What lines in the records include the string "around"? Return each one.

*** EXERCISE DATA ***

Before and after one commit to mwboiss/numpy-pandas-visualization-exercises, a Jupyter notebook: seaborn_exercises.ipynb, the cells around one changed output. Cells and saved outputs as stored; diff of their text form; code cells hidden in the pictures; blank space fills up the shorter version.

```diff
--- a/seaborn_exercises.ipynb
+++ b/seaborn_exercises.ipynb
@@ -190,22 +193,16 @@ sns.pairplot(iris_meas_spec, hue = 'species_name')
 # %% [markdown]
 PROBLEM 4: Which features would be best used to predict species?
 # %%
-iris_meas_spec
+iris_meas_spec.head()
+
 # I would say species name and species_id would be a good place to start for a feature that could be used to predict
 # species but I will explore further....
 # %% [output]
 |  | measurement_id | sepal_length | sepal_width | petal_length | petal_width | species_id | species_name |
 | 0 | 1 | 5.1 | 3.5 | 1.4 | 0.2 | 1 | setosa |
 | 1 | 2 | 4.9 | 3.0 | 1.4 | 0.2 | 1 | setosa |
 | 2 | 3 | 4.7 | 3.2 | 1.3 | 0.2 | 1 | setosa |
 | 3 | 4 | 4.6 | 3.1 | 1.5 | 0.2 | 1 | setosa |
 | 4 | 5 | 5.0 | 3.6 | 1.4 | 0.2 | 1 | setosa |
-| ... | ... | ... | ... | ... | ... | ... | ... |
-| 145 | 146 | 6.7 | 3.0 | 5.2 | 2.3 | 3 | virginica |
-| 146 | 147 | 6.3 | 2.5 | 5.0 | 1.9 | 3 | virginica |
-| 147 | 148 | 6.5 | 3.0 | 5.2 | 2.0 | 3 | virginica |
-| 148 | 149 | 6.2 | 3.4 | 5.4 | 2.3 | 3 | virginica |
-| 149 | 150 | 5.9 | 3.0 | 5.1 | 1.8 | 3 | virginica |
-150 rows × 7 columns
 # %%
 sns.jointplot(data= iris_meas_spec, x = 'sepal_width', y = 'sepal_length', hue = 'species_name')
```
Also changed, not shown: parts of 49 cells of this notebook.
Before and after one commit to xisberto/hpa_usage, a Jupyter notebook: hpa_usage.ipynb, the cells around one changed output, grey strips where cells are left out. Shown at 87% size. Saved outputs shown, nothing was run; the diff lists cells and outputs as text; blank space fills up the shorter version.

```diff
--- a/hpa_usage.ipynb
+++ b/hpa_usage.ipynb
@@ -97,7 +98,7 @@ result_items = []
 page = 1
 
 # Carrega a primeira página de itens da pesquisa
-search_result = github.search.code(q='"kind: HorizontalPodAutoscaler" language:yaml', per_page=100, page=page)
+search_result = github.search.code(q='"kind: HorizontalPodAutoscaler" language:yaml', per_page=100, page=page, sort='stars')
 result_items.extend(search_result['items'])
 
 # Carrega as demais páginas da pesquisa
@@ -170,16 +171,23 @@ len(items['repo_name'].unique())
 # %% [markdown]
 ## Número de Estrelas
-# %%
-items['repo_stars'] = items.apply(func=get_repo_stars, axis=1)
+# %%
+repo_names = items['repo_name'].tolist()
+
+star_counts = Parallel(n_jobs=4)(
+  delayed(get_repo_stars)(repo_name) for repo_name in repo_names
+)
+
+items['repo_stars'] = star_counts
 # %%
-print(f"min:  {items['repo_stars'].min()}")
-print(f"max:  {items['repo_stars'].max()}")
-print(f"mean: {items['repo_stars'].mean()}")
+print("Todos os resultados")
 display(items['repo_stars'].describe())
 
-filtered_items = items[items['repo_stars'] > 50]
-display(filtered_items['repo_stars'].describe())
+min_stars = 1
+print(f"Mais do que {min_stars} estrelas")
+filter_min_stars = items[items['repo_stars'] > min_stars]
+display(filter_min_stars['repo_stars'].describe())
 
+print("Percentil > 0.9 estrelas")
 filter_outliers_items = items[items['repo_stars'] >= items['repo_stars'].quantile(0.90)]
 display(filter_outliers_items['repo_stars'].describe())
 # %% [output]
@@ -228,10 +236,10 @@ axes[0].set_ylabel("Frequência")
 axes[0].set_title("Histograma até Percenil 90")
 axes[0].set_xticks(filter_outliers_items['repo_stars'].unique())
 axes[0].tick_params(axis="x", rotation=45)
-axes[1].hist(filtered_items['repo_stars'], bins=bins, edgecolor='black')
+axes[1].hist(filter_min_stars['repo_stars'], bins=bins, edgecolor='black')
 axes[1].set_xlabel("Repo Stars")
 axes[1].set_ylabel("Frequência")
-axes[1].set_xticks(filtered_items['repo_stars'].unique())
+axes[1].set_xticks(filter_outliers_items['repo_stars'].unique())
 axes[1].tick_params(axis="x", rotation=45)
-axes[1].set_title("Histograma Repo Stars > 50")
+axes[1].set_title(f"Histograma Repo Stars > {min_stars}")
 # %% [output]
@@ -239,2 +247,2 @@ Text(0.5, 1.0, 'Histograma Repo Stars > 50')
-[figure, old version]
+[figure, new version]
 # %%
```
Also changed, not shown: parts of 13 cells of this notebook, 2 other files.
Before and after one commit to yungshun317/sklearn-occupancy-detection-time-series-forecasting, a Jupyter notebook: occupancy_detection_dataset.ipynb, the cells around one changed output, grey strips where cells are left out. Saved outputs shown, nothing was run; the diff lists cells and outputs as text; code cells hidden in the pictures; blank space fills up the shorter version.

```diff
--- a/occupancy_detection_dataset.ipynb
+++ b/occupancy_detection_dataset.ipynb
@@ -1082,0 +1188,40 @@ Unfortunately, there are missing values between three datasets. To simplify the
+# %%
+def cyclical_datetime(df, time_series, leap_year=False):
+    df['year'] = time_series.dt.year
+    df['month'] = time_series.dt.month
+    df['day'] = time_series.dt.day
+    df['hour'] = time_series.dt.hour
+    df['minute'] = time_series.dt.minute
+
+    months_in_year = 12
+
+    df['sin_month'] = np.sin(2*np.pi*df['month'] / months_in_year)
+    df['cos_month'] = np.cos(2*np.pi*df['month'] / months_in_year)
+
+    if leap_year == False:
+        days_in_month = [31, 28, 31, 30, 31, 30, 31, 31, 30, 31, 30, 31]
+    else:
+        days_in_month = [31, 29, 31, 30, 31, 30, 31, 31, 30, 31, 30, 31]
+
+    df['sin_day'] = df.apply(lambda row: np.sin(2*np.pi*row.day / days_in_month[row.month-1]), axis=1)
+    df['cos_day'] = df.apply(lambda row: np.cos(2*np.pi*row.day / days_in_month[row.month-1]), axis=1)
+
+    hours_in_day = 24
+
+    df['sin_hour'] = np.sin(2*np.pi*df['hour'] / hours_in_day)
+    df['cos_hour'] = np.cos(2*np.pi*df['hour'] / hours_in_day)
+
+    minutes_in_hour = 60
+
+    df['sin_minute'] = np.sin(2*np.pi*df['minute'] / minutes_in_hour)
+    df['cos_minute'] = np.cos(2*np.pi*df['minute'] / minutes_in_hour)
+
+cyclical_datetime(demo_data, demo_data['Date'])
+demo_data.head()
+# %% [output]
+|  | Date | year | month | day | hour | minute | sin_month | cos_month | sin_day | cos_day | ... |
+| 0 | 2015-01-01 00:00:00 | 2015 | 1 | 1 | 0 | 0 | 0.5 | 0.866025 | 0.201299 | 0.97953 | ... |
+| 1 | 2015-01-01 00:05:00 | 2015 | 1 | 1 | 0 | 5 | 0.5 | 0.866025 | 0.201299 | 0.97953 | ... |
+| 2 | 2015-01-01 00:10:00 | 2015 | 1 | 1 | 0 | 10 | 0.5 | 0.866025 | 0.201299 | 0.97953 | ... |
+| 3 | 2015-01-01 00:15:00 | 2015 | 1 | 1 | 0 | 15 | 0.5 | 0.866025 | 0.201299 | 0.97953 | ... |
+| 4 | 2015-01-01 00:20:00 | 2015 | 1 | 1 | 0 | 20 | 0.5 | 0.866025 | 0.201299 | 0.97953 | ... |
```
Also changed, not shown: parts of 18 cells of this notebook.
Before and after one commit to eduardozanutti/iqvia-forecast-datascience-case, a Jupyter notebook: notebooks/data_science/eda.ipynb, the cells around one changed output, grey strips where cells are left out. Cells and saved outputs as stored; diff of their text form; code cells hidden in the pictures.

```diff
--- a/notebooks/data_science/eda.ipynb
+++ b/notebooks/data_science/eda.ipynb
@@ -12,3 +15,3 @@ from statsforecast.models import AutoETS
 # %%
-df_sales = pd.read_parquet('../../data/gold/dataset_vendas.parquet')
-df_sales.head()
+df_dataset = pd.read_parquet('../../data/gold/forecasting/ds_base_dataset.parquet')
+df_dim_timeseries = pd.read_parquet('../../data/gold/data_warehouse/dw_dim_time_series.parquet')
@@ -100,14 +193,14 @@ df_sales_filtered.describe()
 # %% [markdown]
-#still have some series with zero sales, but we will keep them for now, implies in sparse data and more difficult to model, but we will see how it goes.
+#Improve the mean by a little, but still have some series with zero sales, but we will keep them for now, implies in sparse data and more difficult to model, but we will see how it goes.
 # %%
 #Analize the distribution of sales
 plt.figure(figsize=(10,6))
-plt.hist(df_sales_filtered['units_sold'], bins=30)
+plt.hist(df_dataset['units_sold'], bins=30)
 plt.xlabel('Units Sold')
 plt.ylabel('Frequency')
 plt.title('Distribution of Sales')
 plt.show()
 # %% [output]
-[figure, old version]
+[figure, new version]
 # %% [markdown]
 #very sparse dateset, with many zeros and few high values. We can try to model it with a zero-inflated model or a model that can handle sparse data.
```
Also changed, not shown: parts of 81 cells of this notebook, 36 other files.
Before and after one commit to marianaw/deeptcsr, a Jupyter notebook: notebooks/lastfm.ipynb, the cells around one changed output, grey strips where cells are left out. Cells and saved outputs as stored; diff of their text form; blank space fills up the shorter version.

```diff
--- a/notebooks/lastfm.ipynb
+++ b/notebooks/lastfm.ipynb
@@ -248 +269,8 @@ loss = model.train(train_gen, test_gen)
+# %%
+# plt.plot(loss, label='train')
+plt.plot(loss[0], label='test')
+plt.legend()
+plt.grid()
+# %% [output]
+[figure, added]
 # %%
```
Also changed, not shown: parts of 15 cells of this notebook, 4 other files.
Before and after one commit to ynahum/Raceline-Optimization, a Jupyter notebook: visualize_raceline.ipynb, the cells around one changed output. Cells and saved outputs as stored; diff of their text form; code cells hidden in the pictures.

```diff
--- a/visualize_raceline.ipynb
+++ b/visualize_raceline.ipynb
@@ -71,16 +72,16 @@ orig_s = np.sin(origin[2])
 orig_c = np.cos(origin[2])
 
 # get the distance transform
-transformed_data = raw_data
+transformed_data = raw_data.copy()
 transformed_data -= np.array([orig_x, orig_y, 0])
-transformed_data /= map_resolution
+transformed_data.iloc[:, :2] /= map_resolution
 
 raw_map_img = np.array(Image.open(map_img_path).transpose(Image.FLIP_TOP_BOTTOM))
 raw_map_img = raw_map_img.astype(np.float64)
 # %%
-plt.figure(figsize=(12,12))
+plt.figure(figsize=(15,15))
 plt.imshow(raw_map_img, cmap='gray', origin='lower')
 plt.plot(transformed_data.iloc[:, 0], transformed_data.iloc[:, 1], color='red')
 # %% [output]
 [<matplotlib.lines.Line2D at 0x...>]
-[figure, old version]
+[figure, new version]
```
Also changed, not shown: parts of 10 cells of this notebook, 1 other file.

*** End of EXERCISE DATA ***

# TASK RESULT
Before and after one commit to mwboiss/numpy-pandas-visualization-exercises, a Jupyter notebook: seaborn_exercises.ipynb, the cells around one changed output. Cells and saved outputs as stored; diff of their text form; code cells hidden in the pictures; blank space fills up the shorter version.
Before and after one commit to xisberto/hpa_usage, a Jupyter notebook: hpa_usage.ipynb, the cells around one changed output, grey strips where cells are left out. Shown at 87% size. Saved outputs shown, nothing was run; the diff lists cells and outputs as text; blank space fills up the shorter version.
Before and after one commit to yungshun317/sklearn-occupancy-detection-time-series-forecasting, a Jupyter notebook: occupancy_detection_dataset.ipynb, the cells around one changed output, grey strips where cells are left out. Saved outputs shown, nothing was run; the diff lists cells and outputs as text; code cells hidden in the pictures; blank space fills up the shorter version.
Before and after one commit to eduardozanutti/iqvia-forecast-datascience-case, a Jupyter notebook: notebooks/data_science/eda.ipynb, the cells around one changed output, grey strips where cells are left out. Cells and saved outputs as stored; diff of their text form; code cells hidden in the pictures.
Before and after one commit to marianaw/deeptcsr, a Jupyter notebook: notebooks/lastfm.ipynb, the cells around one changed output, grey strips where cells are left out. Cells and saved outputs as stored; diff of their text form; blank space fills up the shorter version.
Before and after one commit to ynahum/Raceline-Optimization, a Jupyter notebook: visualize_raceline.ipynb, the cells around one changed output. Cells and saved outputs as stored; diff of their text form; code cells hidden in the pictures.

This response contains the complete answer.